What Parents Can Do
Ignore mild quarrels. Ignoring sometimes works, but only if no one is in danger of getting hurt. Remain calm, and avoid speaking or looking at your children. If things do not seem too out of control, you may find it helpful to leave the room or to listen to music with headphones. Ignoring works best when parents also make the effort to give attention for good behavior.
Spend time with each child. Studies shows that 15 to 20 minutes of one-to-one attention with a child per day will significantly reduce whining and aggressive behavior. Reading to your child, playing a game, or simply involving them in everyday routine activities are good ways to give positive attention.
Teach children to ask for attention in a positive way. Use statements like "When you need a hug, let me know"; "I can't always play with you for a long time, but I almost always can take time to read you a book"; "Yelling hurts my ears, try tapping me on the shoulder and asking for help."
Make each child feel uniquely special. It is not necessary or even possible to treat children equally in every way. Each of your children has a unique personality and interests. Encourage those traits and interests. Avoid making comparisons, and try not to set your children up for competition. Saying "Angie loves to draw and paint" is better than saying, "Angie is a better artist than Jason."

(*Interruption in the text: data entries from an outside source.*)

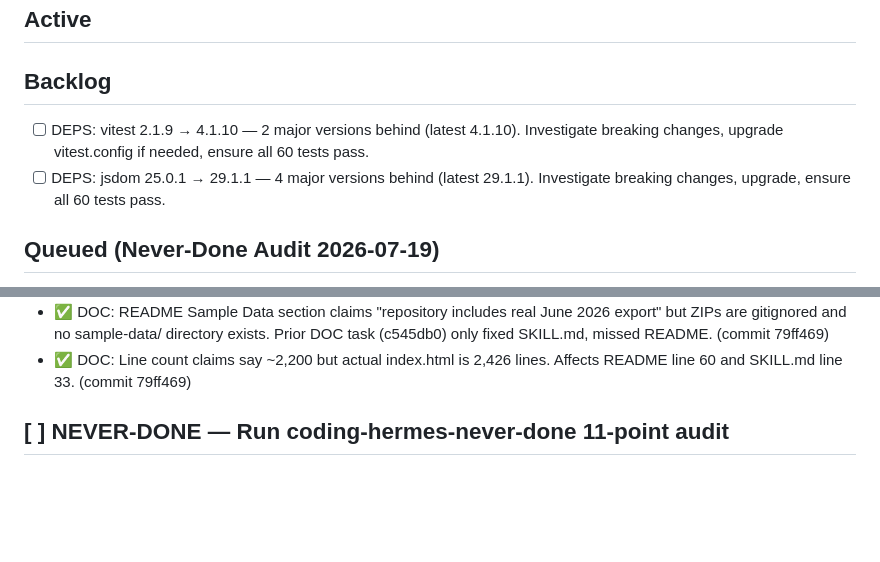
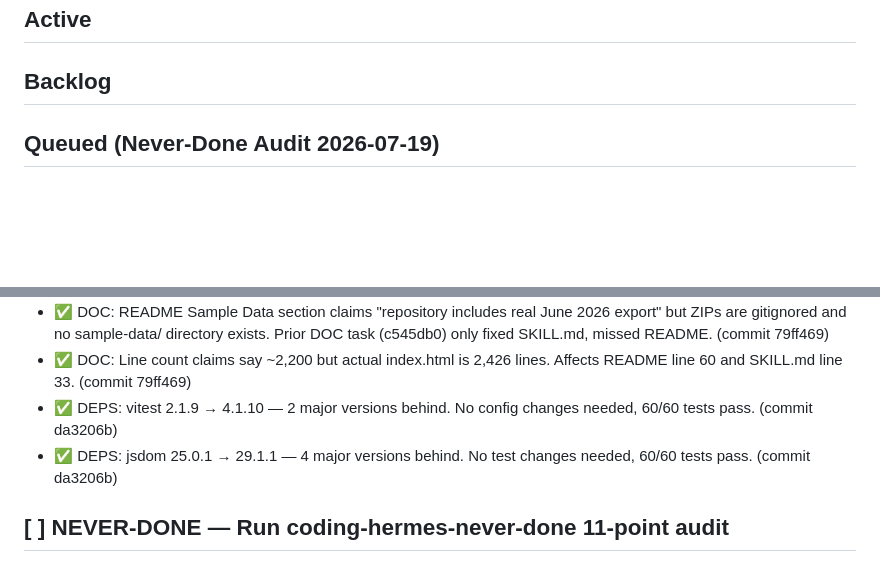
Before and after one commit to totalwindupflightsystems/deepseek-dashboard, a Markdown page: .coding-hermes/tasks.md, 2 parts joined by grey strips. Drawn GitHub-style; blank space fills up the shorter version.

Commit message:
chore: board update — mark vitest + jsdom DEPS complete (6e24d7a)
Co-authored-by: Alexis Okuwa <wojonstech@gmail.com>

```diff
--- a/.coding-hermes/tasks.md
+++ b/.coding-hermes/tasks.md
@@ -3,9 +3,6 @@
 ## Active
 
 ## Backlog
-
-- [ ] DEPS: vitest 2.1.9 → 4.1.10 — 2 major versions behind (latest 4.1.10). Investigate breaking changes, upgrade vitest.config if needed, ensure all 60 tests pass.
-- [ ] DEPS: jsdom 25.0.1 → 29.1.1 — 4 major versions behind (latest 29.1.1). Investigate breaking changes, upgrade, ensure all 60 tests pass.
 
 ## Queued (Never-Done Audit 2026-07-19)
 
@@ -57,6 +54,8 @@
 - ✅ P2: Chart export as PNG — download button on each Chart.js chart card, toBase64Image(), filename includes chart type + date range
 - ✅ DOC: README Sample Data section claims "repository includes real June 2026 export" but ZIPs are gitignored and no sample-data/ directory exists. Prior DOC task (c545db0) only fixed SKILL.md, missed README. (commit 79ff469)
 - ✅ DOC: Line count claims say ~2,200 but actual index.html is 2,426 lines. Affects README line 60 and SKILL.md line 33. (commit 79ff469)
+- ✅ DEPS: vitest 2.1.9 → 4.1.10 — 2 major versions behind. No config changes needed, 60/60 tests pass. (commit da3206b)
+- ✅ DEPS: jsdom 25.0.1 → 29.1.1 — 4 major versions behind. No test changes needed, 60/60 tests pass. (commit da3206b)
 
 ## [ ] NEVER-DONE — Run coding-hermes-never-done 11-point audit
 
```
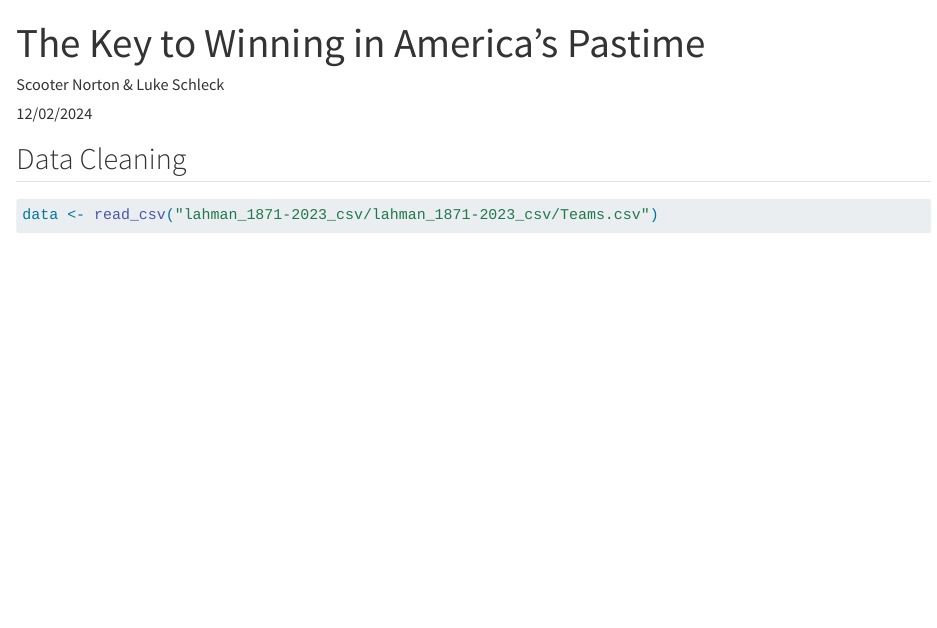
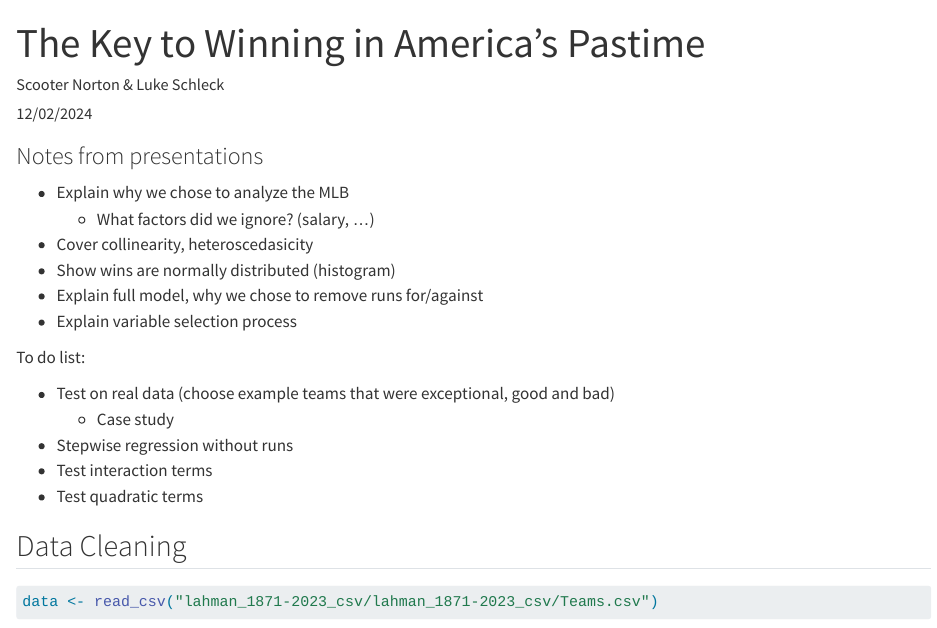
Before and after one commit to scootern917/baseball_analysis, a Quarto document (Baseball_Analysis.qmd): the page in a window 1100 px wide, from its top. Rendered offline with R 4.5, knitr and Pandoc in place of Quarto, with nearby package versions; some code elsewhere in the file could not run offline; long lines of code are wrapped.

Commit message:
Update Baseball_Analysis.qmd

````diff
--- a/Baseball_Analysis.qmd
+++ b/Baseball_Analysis.qmd
@@ -21,6 +21,23 @@ library(car)
 
 practice.question.switch <- "TRUE"
 ```
+
+### Notes from presentations
+
+* Explain why we chose to analyze the MLB
+  * What factors did we ignore? (salary, ...)
+* Cover collinearity, heteroscedasicity
+* Show wins are normally distributed (histogram)
+* Explain full model, why we chose to remove runs for/against
+* Explain variable selection process
+
+To do list:
+
+* Test on real data (choose example teams that were exceptional, good and bad)
+  * Case study
+* Stepwise regression without runs
+* Test interaction terms
+* Test quadratic terms
 
 ## Data Cleaning
 ```{r}
````
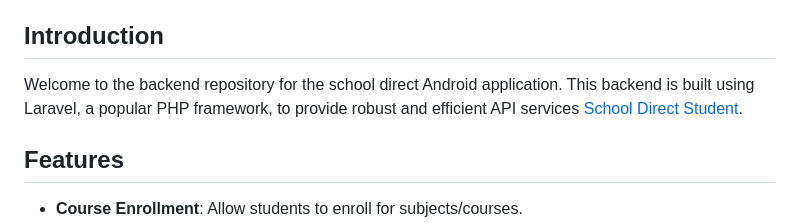
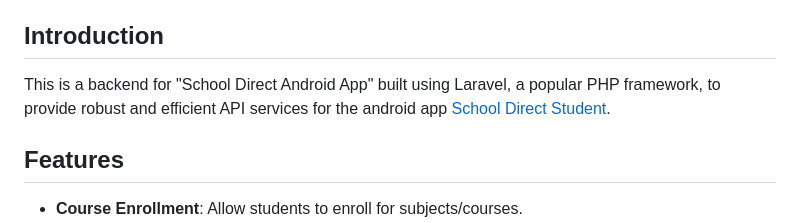
Before and after one commit to cgardesey/uv_student_api, a Markdown page: README.md, the part around the change. Drawn GitHub-style.

```diff
--- a/README.md
+++ b/README.md
@@ -11,7 +11,7 @@
 
 ## Introduction
 
-Welcome to the backend repository for the school direct Android application. This backend is built using Laravel, a popular PHP framework, to provide robust and efficient API services [School Direct Student](https://github.com/cgardesey/SchoolDirectStudent).
+This is a backend for  "School Direct Android App" built using Laravel, a popular PHP framework, to provide robust and efficient API services for the android app [School Direct Student](https://github.com/cgardesey/SchoolDirectStudent).
 
 ## Features
 
```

Reprinted with the permission of A-better-child.org. © 2006 - 2008, A-Better-Child.org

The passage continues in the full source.